Spruce-fir forest. Downed dead trees in foreground show a recent decrease in density.
Spruce-fir forest. Downed dead trees in foreground show a recent decrease in density.

Photo by John Vankat

Spruce-fir forest

Spruce-fir forest has been less impacted by human-caused stressors than either ponderosa pine forest or mixed conifer forest. There has been little logging (because of poor accessibility) or invasion by exotic plants. Livestock grazing (some continues today) and fire exclusion affected lower elevation stands, but their impacts on higher elevation stands are unclear. Recent climate change appears to have affected all elevations.

Changes in stand structure, species composition, and fire regime in low elevation spruce-fir forest have been similar to those described above for mixed conifer forest. In northern Arizona’s Grand Canyon National Park, tree density appears to have increased with fire exclusion to the mid-20th century and then decreased (above). Large decreases in aspen were caused by several factors including lack of surface fires, and decreases in conifers were likely related to unsustainably high tree density and recent climate change (Vankat 2011b). In addition, the fire regime may have shifted to more crown fire, at least until canopies of some stands began to open after the mid-20th century. Forest managers have addressed increases in forest density in a few lower elevation stands by mechanically thinning small trees; however, this is difficult in many areas because of poor accessibility. Use of management fires is also challenging because of the risk of surface fires becoming crown fires.

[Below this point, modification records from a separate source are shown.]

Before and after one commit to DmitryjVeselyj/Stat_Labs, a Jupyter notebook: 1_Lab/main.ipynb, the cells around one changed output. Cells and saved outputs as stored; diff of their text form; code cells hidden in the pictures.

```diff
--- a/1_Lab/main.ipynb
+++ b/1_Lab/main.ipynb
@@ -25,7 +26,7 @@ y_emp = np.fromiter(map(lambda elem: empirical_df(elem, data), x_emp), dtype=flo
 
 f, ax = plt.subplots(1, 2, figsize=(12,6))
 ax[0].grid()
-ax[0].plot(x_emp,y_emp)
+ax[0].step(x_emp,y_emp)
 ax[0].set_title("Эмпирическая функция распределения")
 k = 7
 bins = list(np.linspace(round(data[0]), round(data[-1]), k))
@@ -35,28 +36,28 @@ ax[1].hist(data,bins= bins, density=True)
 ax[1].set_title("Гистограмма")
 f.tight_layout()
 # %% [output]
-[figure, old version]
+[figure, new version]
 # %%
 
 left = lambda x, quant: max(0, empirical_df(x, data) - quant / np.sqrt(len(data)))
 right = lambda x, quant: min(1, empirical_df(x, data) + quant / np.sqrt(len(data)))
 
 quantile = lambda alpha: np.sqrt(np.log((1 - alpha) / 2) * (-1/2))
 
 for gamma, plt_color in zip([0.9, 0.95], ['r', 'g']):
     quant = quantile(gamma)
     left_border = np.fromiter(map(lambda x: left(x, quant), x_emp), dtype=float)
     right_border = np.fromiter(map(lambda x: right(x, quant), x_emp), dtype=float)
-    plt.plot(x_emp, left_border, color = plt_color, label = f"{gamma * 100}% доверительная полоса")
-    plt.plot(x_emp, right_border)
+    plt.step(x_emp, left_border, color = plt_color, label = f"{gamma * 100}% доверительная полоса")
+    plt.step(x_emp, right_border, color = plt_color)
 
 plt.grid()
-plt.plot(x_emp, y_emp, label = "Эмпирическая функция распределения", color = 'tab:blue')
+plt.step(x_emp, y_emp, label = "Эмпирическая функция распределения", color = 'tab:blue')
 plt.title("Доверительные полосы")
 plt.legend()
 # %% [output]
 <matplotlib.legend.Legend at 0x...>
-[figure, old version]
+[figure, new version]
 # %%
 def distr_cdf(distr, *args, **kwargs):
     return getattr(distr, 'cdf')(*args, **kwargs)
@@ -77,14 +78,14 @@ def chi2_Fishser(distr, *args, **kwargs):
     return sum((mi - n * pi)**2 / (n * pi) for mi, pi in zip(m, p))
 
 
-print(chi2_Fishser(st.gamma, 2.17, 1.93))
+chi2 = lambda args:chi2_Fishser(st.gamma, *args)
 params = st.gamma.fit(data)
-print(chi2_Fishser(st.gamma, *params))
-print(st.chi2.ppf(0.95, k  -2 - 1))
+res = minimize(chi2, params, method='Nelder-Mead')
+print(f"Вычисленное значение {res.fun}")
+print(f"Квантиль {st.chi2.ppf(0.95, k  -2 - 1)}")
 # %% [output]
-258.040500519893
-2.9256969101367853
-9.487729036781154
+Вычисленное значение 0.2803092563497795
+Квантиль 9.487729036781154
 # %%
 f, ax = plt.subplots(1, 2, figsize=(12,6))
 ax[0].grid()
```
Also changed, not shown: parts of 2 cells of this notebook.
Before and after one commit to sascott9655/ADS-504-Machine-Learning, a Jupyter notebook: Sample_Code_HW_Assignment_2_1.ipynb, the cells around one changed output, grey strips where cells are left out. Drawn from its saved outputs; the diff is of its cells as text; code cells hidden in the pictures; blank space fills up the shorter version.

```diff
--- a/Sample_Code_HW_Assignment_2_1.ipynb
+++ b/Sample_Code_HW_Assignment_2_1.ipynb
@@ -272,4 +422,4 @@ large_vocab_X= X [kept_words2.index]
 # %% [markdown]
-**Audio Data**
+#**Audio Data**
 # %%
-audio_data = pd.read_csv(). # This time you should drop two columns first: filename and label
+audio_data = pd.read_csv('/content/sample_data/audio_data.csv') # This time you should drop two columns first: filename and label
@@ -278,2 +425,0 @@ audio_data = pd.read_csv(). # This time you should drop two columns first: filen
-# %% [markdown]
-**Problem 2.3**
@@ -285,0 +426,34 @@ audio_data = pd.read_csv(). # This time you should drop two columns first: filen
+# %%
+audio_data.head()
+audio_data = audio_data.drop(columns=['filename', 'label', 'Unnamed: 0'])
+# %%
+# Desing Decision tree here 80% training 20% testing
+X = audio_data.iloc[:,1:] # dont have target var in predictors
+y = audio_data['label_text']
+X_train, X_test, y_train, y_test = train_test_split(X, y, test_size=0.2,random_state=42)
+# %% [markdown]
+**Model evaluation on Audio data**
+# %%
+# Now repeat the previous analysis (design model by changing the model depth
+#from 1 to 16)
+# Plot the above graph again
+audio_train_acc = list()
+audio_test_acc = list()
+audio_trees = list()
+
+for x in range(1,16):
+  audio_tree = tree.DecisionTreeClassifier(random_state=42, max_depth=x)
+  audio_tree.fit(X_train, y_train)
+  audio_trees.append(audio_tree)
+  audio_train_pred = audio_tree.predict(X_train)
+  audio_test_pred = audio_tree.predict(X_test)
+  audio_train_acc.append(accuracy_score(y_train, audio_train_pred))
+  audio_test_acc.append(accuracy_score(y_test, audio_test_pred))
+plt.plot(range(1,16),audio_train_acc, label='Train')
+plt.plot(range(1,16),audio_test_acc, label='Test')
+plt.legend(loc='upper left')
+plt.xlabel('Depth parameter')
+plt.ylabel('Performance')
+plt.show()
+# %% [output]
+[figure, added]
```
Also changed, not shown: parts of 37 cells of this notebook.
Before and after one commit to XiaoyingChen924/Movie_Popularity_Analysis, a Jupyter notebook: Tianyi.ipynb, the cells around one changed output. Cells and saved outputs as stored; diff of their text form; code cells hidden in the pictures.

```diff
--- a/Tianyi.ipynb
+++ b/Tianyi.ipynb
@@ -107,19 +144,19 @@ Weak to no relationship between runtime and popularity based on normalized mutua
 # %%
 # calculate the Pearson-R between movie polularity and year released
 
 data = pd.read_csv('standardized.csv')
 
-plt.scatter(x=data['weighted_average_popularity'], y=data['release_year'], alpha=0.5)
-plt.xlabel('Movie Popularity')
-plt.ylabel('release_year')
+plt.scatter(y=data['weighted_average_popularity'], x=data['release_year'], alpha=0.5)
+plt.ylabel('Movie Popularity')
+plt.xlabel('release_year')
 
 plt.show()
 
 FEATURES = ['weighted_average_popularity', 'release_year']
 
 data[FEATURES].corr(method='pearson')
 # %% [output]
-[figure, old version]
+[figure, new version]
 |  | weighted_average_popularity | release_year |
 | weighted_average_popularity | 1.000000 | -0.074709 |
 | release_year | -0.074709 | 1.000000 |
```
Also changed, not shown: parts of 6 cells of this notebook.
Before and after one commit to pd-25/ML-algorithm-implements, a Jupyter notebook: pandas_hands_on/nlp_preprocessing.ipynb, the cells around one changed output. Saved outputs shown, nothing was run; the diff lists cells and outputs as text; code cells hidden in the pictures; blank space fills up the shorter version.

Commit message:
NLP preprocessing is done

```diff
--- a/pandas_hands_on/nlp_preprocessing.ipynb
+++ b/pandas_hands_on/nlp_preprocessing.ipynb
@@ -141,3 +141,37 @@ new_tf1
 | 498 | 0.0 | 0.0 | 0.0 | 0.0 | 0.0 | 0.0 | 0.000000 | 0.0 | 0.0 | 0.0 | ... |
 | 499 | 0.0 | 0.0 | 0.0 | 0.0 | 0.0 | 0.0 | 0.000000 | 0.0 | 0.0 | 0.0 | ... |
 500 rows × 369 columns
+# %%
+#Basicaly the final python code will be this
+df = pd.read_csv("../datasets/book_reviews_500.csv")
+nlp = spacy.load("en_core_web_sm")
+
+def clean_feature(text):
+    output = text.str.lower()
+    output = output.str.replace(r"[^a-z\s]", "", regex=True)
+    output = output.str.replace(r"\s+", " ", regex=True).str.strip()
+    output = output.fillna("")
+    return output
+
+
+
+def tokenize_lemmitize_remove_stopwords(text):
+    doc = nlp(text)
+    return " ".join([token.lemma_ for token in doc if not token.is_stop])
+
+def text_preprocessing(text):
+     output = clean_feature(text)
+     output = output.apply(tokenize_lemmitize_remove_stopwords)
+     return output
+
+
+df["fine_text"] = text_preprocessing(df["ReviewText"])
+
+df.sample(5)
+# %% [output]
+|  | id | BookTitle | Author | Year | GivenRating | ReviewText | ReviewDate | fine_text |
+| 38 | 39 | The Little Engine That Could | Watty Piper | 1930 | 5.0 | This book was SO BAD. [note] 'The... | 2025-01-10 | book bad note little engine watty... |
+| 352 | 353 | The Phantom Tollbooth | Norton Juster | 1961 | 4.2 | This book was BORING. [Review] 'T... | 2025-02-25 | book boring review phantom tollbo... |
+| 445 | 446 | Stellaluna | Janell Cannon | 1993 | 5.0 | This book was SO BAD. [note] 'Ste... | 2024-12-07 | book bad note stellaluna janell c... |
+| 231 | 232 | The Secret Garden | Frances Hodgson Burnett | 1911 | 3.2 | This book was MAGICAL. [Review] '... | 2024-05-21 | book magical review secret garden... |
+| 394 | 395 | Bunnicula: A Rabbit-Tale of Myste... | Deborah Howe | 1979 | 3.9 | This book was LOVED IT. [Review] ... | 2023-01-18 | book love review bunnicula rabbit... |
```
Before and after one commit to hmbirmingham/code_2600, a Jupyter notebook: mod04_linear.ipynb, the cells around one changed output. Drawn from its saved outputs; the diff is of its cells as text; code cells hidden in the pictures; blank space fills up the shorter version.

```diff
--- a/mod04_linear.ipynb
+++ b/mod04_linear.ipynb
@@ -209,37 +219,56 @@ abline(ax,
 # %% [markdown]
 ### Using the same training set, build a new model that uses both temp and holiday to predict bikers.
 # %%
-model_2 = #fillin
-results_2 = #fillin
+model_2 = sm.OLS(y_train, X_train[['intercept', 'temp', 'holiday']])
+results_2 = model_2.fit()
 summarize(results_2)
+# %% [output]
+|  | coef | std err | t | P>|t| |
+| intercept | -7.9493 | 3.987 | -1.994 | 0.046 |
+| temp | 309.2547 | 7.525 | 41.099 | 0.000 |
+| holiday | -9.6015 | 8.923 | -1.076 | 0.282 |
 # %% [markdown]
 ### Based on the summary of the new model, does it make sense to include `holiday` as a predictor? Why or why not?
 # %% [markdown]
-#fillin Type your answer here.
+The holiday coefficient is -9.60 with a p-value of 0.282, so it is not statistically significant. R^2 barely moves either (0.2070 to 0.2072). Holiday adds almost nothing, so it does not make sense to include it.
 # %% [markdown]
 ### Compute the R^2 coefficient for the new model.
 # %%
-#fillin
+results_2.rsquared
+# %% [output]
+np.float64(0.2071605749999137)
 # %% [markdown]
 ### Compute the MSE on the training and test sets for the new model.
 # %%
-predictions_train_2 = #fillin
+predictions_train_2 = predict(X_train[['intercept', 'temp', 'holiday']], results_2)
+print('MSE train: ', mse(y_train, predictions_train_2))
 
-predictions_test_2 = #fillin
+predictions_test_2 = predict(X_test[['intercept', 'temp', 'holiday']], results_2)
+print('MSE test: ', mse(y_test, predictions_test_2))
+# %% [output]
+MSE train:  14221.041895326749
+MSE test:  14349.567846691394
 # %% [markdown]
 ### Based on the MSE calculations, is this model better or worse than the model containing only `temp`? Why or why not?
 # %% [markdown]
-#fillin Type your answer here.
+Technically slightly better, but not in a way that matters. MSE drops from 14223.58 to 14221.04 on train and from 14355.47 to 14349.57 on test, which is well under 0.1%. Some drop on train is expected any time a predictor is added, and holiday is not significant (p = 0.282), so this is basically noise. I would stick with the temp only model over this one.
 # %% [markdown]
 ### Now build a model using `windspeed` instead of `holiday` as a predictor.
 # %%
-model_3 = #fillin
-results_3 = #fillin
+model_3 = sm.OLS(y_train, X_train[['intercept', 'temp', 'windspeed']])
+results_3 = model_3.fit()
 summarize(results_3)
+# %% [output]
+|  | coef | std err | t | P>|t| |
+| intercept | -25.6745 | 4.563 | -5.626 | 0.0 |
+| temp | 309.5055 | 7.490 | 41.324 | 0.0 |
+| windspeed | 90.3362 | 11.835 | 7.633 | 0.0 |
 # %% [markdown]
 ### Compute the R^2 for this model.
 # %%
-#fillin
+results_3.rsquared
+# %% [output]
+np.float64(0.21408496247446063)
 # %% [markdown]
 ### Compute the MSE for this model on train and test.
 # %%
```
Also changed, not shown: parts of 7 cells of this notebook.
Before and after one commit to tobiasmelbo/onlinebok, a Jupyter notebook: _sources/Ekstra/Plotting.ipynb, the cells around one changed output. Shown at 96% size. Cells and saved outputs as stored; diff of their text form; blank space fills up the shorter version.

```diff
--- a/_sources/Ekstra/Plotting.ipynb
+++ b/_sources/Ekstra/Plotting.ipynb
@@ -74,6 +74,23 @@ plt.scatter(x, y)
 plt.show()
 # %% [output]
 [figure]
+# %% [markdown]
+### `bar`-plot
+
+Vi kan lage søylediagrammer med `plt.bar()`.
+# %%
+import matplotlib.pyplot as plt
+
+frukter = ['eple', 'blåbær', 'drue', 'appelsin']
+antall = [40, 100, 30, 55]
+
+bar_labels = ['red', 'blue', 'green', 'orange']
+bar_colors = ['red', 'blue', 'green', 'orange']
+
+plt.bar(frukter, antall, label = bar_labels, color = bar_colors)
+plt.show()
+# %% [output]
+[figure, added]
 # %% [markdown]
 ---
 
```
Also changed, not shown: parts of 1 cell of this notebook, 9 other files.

Changes in upper elevation stands are less well known. Fire exclusion, which has lasted a little more than a century, may not have affected these forests because historically, crown fires likely occurred at intervals of one or more centuries. In some high-elevation areas, the spruce and fir canopy has died as a result of insect outbreaks that are likely tied to recent climate change.

Quaking aspen forest

Quaking aspen forest has also had relatively few impacts. Livestock grazing occurred (some continues today), and fire exclusion and climate change may have reduced the health of stands. However, there has been little logging or invasion by exotic plants.

The effects of fire exclusion on quaking aspen forest are complex. As described above, landscape-scale crown fires following fire exclusion in mixed conifer forest have resulted in the establishment of large areas of quaking aspen forest. However, fire exclusion (by reducing aspen sprouting and mortality of conifers) may expedite the successional conversion of quaking aspen forest into mixed conifer forest. Fire exclusion is also one of many factors involved in the declining health of stands in many areas of the Southwest. Aspen is not regenerating well due to fire exclusion and grazing of sprouts by livestock and elk. “Sudden aspen decline,” which refers to mortality caused by insects, bark beetles, and canker fungi in response to drought, high temperatures, late frosts, and repeated defoliation by insects, is also affecting stand health (Worrall et al. 2008). The role of climate in affecting insects, bark beetles, and canker fungi suggests sudden aspen decline is related to recent climate change.

Forest managers have attempted restoration of quaking aspen forest on a limited scale. Approaches include prescribed burning and fencing to exclude livestock and elk. Prescribed fires pose a risk of crown fire in adjacent mixed conifer stands, and fencing is costly.

Last updated: October 5, 2016